Another point to consider is that particles are three dimensional. That means that a particle that is 5um in diameter is not 10 times greater than a particle 0.5um in diameter – it is actually 1,000 times greater. Therefore, it would contain 1,000 times the level of viruses or bacteria. To put this in perspective, in our tests if we take the number of particles at 0.5um after 5 minutes and assume that this is a baseline, our exposure to infection from this size particle would be 255,000 while the exposure to infection from the 5um particles would be at least 2,100,000 – 9 times greater.

Larger particles settle out of the air quicker than smaller particles. For example, a 5um size particle will settle at a rate of 2.5 inches per minute while a 0.5um size particle will drop out of the air at a rate of 1.4 inches per hour. This is why we see such a significant drop in 5um particles in our tests. The particles that settle out of the air will fall on and contaminate surfaces in the space.

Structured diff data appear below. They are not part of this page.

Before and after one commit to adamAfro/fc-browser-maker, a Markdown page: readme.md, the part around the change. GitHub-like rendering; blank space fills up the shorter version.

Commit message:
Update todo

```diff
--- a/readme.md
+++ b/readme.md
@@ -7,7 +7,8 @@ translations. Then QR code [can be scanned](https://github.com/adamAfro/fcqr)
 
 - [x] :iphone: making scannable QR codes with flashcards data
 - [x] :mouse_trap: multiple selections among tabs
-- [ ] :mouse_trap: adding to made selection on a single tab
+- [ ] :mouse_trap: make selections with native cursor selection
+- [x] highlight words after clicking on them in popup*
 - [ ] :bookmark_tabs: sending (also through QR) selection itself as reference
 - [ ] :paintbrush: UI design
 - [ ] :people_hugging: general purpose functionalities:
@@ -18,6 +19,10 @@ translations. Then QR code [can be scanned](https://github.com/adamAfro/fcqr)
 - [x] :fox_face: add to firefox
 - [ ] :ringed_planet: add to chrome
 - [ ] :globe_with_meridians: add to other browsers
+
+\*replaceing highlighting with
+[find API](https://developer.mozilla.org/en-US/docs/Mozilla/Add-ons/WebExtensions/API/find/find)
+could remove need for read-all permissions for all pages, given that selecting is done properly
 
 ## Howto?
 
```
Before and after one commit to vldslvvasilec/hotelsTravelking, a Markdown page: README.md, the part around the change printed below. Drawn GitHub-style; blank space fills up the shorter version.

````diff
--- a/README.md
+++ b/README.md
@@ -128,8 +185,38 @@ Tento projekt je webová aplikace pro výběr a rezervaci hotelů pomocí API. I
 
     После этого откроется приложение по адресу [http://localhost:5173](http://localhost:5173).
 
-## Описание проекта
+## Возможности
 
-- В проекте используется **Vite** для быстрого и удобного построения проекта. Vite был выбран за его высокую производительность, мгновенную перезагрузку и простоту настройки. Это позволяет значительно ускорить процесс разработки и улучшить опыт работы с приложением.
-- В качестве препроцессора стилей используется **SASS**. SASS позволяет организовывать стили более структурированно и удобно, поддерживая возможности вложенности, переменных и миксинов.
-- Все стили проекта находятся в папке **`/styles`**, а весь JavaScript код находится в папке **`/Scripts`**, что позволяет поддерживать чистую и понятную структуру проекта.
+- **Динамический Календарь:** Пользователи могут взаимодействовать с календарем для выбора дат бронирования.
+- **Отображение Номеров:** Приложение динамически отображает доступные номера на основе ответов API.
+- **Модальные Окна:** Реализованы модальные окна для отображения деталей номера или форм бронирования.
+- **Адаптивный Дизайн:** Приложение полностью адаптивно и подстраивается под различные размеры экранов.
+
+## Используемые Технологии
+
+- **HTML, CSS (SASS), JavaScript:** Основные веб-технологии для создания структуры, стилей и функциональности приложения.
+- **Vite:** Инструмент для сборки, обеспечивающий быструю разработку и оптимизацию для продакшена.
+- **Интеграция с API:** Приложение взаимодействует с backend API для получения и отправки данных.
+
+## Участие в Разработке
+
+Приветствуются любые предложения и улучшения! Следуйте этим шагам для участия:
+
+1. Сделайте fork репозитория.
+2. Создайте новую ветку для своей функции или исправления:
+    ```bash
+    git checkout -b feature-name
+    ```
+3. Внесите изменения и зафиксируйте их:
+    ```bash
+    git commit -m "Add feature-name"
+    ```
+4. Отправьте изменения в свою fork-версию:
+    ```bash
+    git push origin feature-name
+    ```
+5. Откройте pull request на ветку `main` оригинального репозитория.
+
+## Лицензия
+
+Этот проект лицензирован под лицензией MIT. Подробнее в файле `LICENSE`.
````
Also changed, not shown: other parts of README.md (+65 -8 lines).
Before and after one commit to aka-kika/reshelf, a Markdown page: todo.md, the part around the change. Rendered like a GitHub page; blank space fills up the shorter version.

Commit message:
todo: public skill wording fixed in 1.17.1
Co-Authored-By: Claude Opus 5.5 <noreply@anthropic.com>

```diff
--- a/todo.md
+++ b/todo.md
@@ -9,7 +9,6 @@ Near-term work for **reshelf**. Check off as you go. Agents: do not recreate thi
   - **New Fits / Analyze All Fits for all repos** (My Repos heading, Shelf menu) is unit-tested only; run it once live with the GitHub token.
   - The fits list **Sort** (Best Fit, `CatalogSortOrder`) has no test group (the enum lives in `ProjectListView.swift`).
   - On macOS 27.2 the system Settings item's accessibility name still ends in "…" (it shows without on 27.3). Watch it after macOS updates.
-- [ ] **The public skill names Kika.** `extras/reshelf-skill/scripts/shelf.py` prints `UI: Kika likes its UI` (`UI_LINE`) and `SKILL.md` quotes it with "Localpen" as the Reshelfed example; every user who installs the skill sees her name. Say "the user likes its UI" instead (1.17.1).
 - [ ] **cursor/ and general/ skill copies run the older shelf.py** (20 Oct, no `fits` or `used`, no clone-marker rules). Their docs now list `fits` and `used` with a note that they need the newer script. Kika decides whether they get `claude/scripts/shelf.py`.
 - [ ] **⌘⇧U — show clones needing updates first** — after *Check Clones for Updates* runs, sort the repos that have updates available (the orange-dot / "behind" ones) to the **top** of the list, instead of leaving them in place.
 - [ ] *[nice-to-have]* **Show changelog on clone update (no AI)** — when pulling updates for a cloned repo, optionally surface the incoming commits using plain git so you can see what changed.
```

So not only can one be exposed to infectious agents by touching a spot where an infected person has touched, one can also be exposed to the infectious agents from a sneeze our cough from an infected person that have settled on surfaces.

Therefore, while it is possible that one could contract an infectious disease through airborne transmission of small infected particles from the cough or sneeze of an infected person, it is much more likely that the vast majority of diseases are transmitted within an indoor envirornment either by direct contact with the infected person, touching an infected surface or by being in close proximity to the infected person.